Here’s a look at how CU sports have been impacted by past events:
Colorado floods, September 2013: CU canceled a football game against Fresno State that was scheduled for Sept. 14 and later replaced it with an October game against Charleston Southern. Because the Buffs had a bye for the week of Sept. 21, the floods really only impacted one game. Other sports were minimally impacted, as the soccer team moved a home game against Denver to the Pioneers’ field in Denver and the volleyball team continued with a scheduled out-of-state tournament. That Fresno State game, by the way, is finally on the schedule again this year, slated as the Buffs’ home opener on Sept. 12.
Terrorist attacks of Sept. 11, 2001: College and pro sports around the country took a back seat in the immediate aftermath of the attacks, which came on a Tuesday morning and shut down most sports the rest of the week. CU had a nonconference football game against Washington State canceled; it was later played in 2004, ironically on Sept. 11, in Seattle instead of Pullman, Wash. The Buffs resumed their regular schedule the next week by hosting Kansas. Other sports were put on hold as well, but were back in action a week after the attacks.
Gulf War, August 1990-February 1991: More security was on hand for Super Bowl XXV that January, but college sports were not greatly impacted. CU football played on as scheduled and won a national title that season, while men’s and women’s basketball also continued as scheduled.
JFK assassination, Nov. 22, 1963: CU was scheduled to play at Air Force the next day, Nov. 23, but the two schools postponed the game until Dec. 7. About 35,000 fans were expected for the Nov. 23 game at the Academy and AFA officials originally said the game would go on as scheduled before postponing what was the regular season finale for both teams. According to news reports at the time, the armed services were ordered to “cancel social activities and entertainment” for 30 days Kennedy’s death, so Air Force needed permission from Washington, D.C., to reschedule the game. CU also needed to get permission from the Big Eight Conference, which prohibited regularly scheduled football games after Dec. 5. Both sides got permission and they played on Dec. 7 in front of 26,016 fans. Air Force rallied for a 17-14 win.

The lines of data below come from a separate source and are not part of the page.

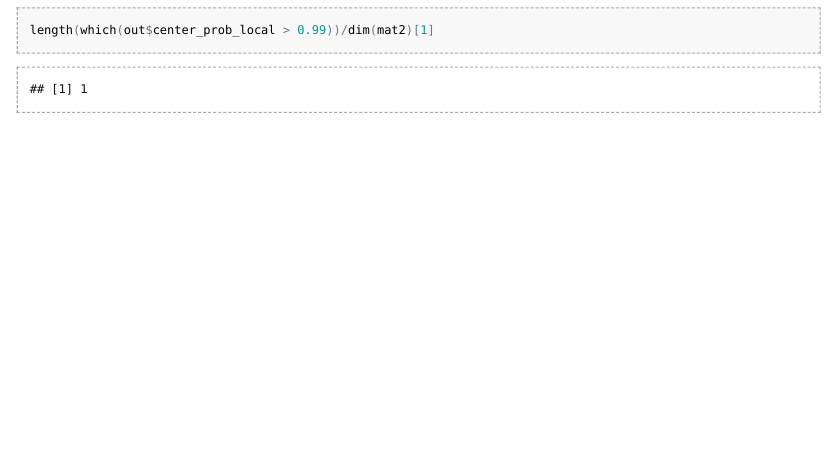
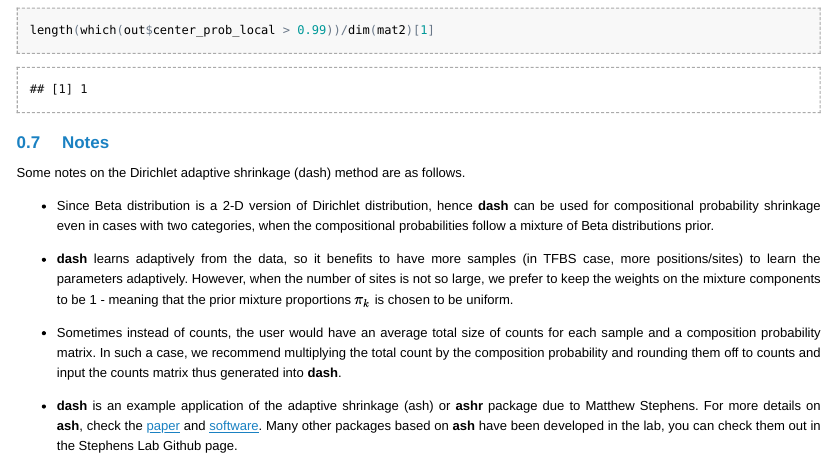
Before and after one commit to kkdey/dash, an R Markdown document (vignettes/dash.Rmd): the page in a window 1100 px wide, from 7480 px down before the commit and from 7500 px down after it, so that both start at the same text. The pictures show the output file vignettes/dash.html that the author committed with the source, opened offline.

Commit message:
Added some notes to the vignette

````diff
--- a/vignettes/dash.Rmd
+++ b/vignettes/dash.Rmd
@@ -243,3 +243,17 @@ We find that all the 500 samples are shrunk to the prior mean, as attested below
 ```{r}
 length(which(out$center_prob_local > 0.99))/dim(mat2)[1]
 ```
+
+## Notes
+
+Some notes on the Dirichlet adaptive shrinkage (dash) method are as follows.
+
+- Since Beta distribution is a 2-D version of Dirichlet distribution, hence **dash** can
+be used for compositional probability shrinkage even in cases with two categories, when the compositional probabilities follow a mixture of Beta distributions prior.
+
+- **dash** learns adaptively from the data, so it benefits to have more samples (in TFBS case, more positions/sites) to learn the parameters adaptively. However, when the number of sites is not so large, we prefer to keep the weights on the mixture components to be 1 - meaning that the prior mixture proportions $\pi_{k}$ is chosen to be uniform.
+
+- Sometimes instead of counts, the user would have an average total size of counts for each sample and a composition probability matrix. In such a case, we recommend multiplying the total count by the composition probability and rounding them off to counts and input the counts matrix thus generated into **dash**.
+
+
+- **dash** is an example application of the adaptive shrinkage (ash) or **ashr** package due to Matthew Stephens. For more details on **ash**, check the [paper](https://www.biorxiv.org/content/early/2016/01/29/038216) and [software](https://github.com/stephens999/ashr). Many other packages based on **ash** have been developed in the lab, you can check them out in the Stephens Lab Github page.
````
Also changed, not shown: vignettes/dash.html.
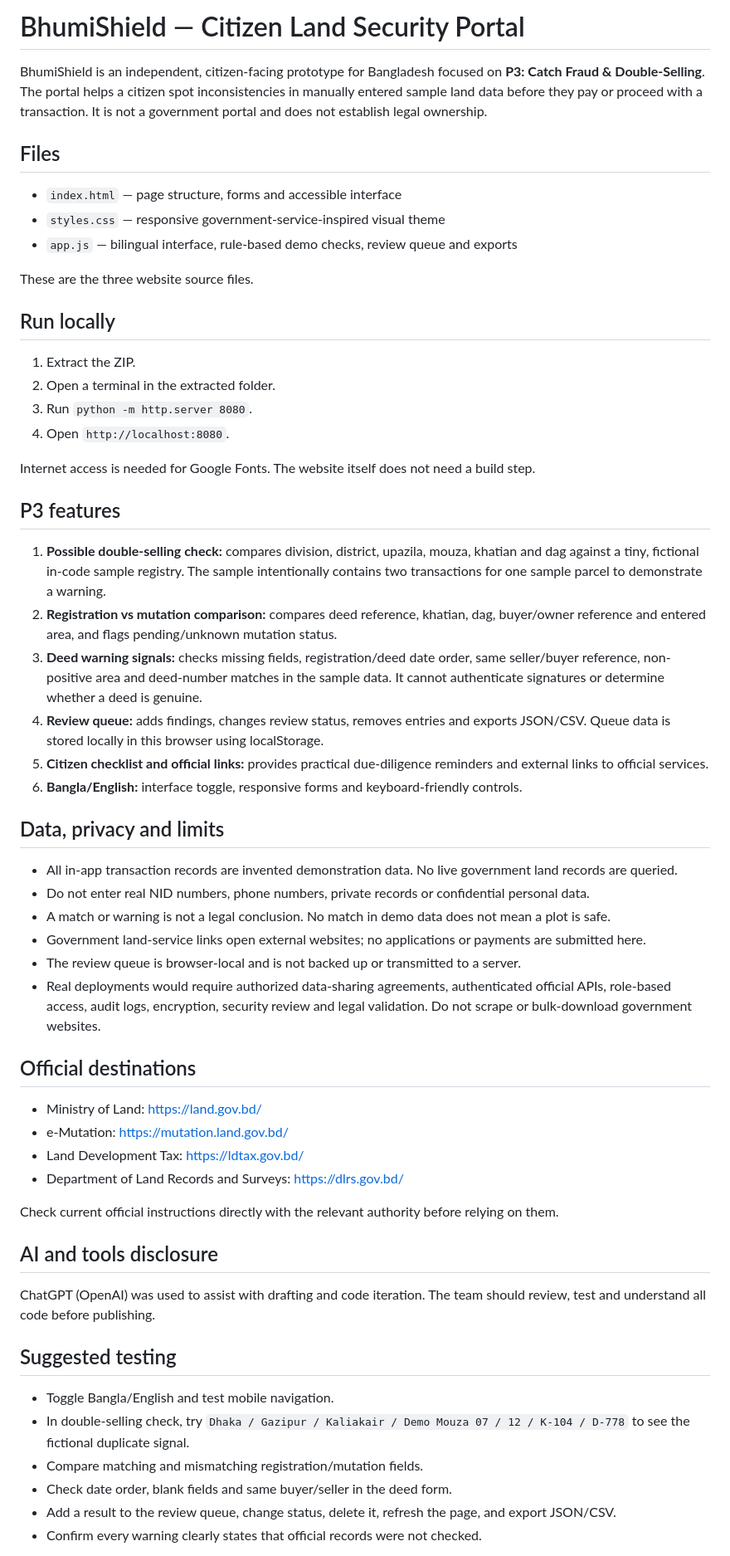
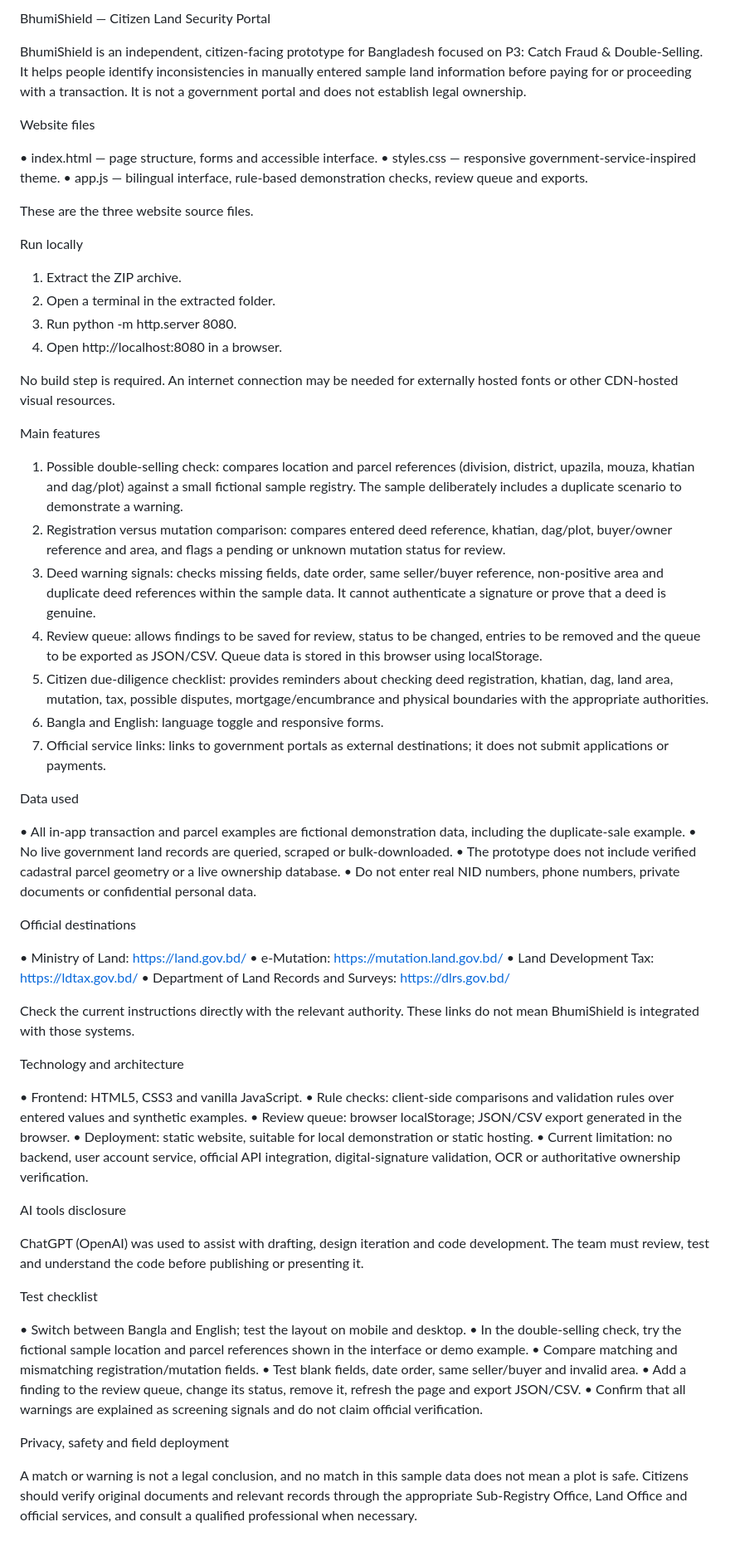
Before and after one commit to ahanaf-ahamed/Bhumi, a Markdown page: README.md, the part around one of its changes. Shown at 83% size. GitHub-like rendering.

```diff
--- a/README.md
+++ b/README.md
@@ -1,60 +1,72 @@
-# BhumiShield — Citizen Land Security Portal
+BhumiShield — Citizen Land Security Portal
 
-BhumiShield is an independent, citizen-facing prototype for Bangladesh focused on **P3: Catch Fraud & Double-Selling**. The portal helps a citizen spot inconsistencies in manually entered sample land data before they pay or proceed with a transaction. It is not a government portal and does not establish legal ownership.
+BhumiShield is an independent, citizen-facing prototype for Bangladesh focused on P3: Catch Fraud & Double-Selling. It helps people identify inconsistencies in manually entered sample land information before paying for or proceeding with a transaction. It is not a government portal and does not establish legal ownership.
 
-## Files
+Website files
 
-- `index.html` — page structure, forms and accessible interface
-- `styles.css` — responsive government-service-inspired visual theme
-- `app.js` — bilingual interface, rule-based demo checks, review queue and exports
+• index.html — page structure, forms and accessible interface.
+• styles.css — responsive government-service-inspired theme.
+• app.js — bilingual interface, rule-based demonstration checks, review queue and exports.
 
 These are the three website source files.
 
-## Run locally
+Run locally
 
-1. Extract the ZIP.
+1. Extract the ZIP archive.
 2. Open a terminal in the extracted folder.
-3. Run `python -m http.server 8080`.
-4. Open `http://localhost:8080`.
+3. Run python -m http.server 8080.
+4. Open http://localhost:8080 in a browser.
 
-Internet access is needed for Google Fonts. The website itself does not need a build step.
+No build step is required. An internet connection may be needed for externally hosted fonts or other CDN-hosted visual resources.
 
-## P3 features
+Main features
 
-1. **Possible double-selling check:** compares division, district, upazila, mouza, khatian and dag against a tiny, fictional in-code sample registry. The sample intentionally contains two transactions for one sample parcel to demonstrate a warning.
-2. **Registration vs mutation comparison:** compares deed reference, khatian, dag, buyer/owner reference and entered area, and flags pending/unknown mutation status.
-3. **Deed warning signals:** checks missing fields, registration/deed date order, same seller/buyer reference, non-positive area and deed-number matches in the sample data. It cannot authenticate signatures or determine whether a deed is genuine.
-4. **Review queue:** adds findings, changes review status, removes entries and exports JSON/CSV. Queue data is stored locally in this browser using localStorage.
-5. **Citizen checklist and official links:** provides practical due-diligence reminders and external links to official services.
-6. **Bangla/English:** interface toggle, responsive forms and keyboard-friendly controls.
+1. Possible double-selling check: compares location and parcel references (division, district, upazila, mouza, khatian and dag/plot) against a small fictional sample registry. The sample deliberately includes a duplicate scenario to demonstrate a warning.
+2. Registration versus mutation comparison: compares entered deed reference, khatian, dag/plot, buyer/owner reference and area, and flags a pending or unknown mutation status for review.
+3. Deed warning signals: checks missing fields, date order, same seller/buyer reference, non-positive area and duplicate deed references within the sample data. It cannot authenticate a signature or prove that a deed is genuine.
+4. Review queue: allows findings to be saved for review, status to be changed, entries to be removed and the queue to be exported as JSON/CSV. Queue data is stored in this browser using localStorage.
+5. Citizen due-diligence checklist: provides reminders about checking deed registration, khatian, dag, land area, mutation, tax, possible disputes, mortgage/encumbrance and physical boundaries with the appropriate authorities.
+6. Bangla and English: language toggle and responsive forms.
+7. Official service links: links to government portals as external destinations; it does not submit applications or payments.
 
-## Data, privacy and limits
+Data used
 
-- All in-app transaction records are invented demonstration data. No live government land records are queried.
-- Do not enter real NID numbers, phone numbers, private records or confidential personal data.
-- A match or warning is not a legal conclusion. No match in demo data does not mean a plot is safe.
-- Government land-service links open external websites; no applications or payments are submitted here.
-- The review queue is browser-local and is not backed up or transmitted to a server.
-- Real deployments would require authorized data-sharing agreements, authenticated official APIs, role-based access, audit logs, encryption, security review and legal validation. Do not scrape or bulk-download government websites.
+• All in-app transaction and parcel examples are fictional demonstration data, including the duplicate-sale example.
+• No live government land records are queried, scraped or bulk-downloaded.
+• The prototype does not include verified cadastral parcel geometry or a live ownership database.
+• Do not enter real NID numbers, phone numbers, private documents or confidential personal data.
 
-## Official destinations
+Official destinations
 
-- Ministry of Land: https://land.gov.bd/
-- e-Mutation: https://mutation.land.gov.bd/
-- Land Development Tax: https://ldtax.gov.bd/
-- Department of Land Records and Surveys: https://dlrs.gov.bd/
+• Ministry of Land: https://land.gov.bd/
+• e-Mutation: https://mutation.land.gov.bd/
+• Land Development Tax: https://ldtax.gov.bd/
+• Department of Land Records and Surveys: https://dlrs.gov.bd/
 
-Check current official instructions directly with the relevant authority before relying on them.
+Check the current instructions directly with the relevant authority. These links do not mean BhumiShield is integrated with those systems.
 
-## AI and tools disclosure
+Technology and architecture
 
-ChatGPT (OpenAI) was used to assist with drafting and code iteration. The team should review, test and understand all code before publishing.
+• Frontend: HTML5, CSS3 and vanilla JavaScript.
+• Rule checks: client-side comparisons and validation rules over entered values and synthetic examples.
+• Review queue: browser localStorage; JSON/CSV export generated in the browser.
+• Deployment: static website, suitable for local demonstration or static hosting.
+• Current limitation: no backend, user account service, official API integration, digital-signature validation, OCR or authoritative ownership verification.
 
-## Suggested testing
+AI tools disclosure
 
-- Toggle Bangla/English and test mobile navigation.
-- In double-selling check, try `Dhaka / Gazipur / Kaliakair / Demo Mouza 07 / 12 / K-104 / D-778` to see the fictional duplicate signal.
-- Compare matching and mismatching registration/mutation fields.
-- Check date order, blank fields and same buyer/seller in the deed form.
-- Add a result to the review queue, change status, delete it, refresh the page, and export JSON/CSV.
-- Confirm every warning clearly states that official records were not checked.
+ChatGPT (OpenAI) was used to assist with drafting, design iteration and code development. The team must review, test and understand the code before publishing or presenting it.
+
+Test checklist
+
+• Switch between Bangla and English; test the layout on mobile and desktop.
+• In the double-selling check, try the fictional sample location and parcel references shown in the interface or demo example.
+• Compare matching and mismatching registration/mutation fields.
+• Test blank fields, date order, same seller/buyer and invalid area.
+• Add a finding to the review queue, change its status, remove it, refresh the page and export JSON/CSV.
+• Confirm that all warnings are explained as screening signals and do not claim official verification.
+
+Privacy, safety and field deployment
+
+A match or warning is not a legal conclusion, and no match in this sample data does not mean a plot is safe. Citizens should verify original documents and relevant records through the appropriate Sub-Registry Office, Land Office and official services, and consult a qualified professional when necessary.
+
```
Also changed, not shown: other parts of README.md (+11 -0 lines).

World War II, 1942-44: Although WWII began in 1939, the United States didn’t enter the war until after the attack on Pearl Harbor on Dec. 7, 1941. CU and many teams played full football schedules throughout the war, although many of the student-athletes were called to duty. CU’s travel in football was also limited; from 1943-45, the Buffs played out of state just four times (three times in Utah, once in New Mexico). The biggest impact at CU came in men’s basketball, as the 1942-43 and 1943-44 seasons were canceled, as the Navy was using CU’s facilities for training. Balch Fieldhouse, where the basketball team played, was used as sleeping quarters for the Navy. According to CU sports information director David Plati, there were several college basketball arenas around the country that were used by the military.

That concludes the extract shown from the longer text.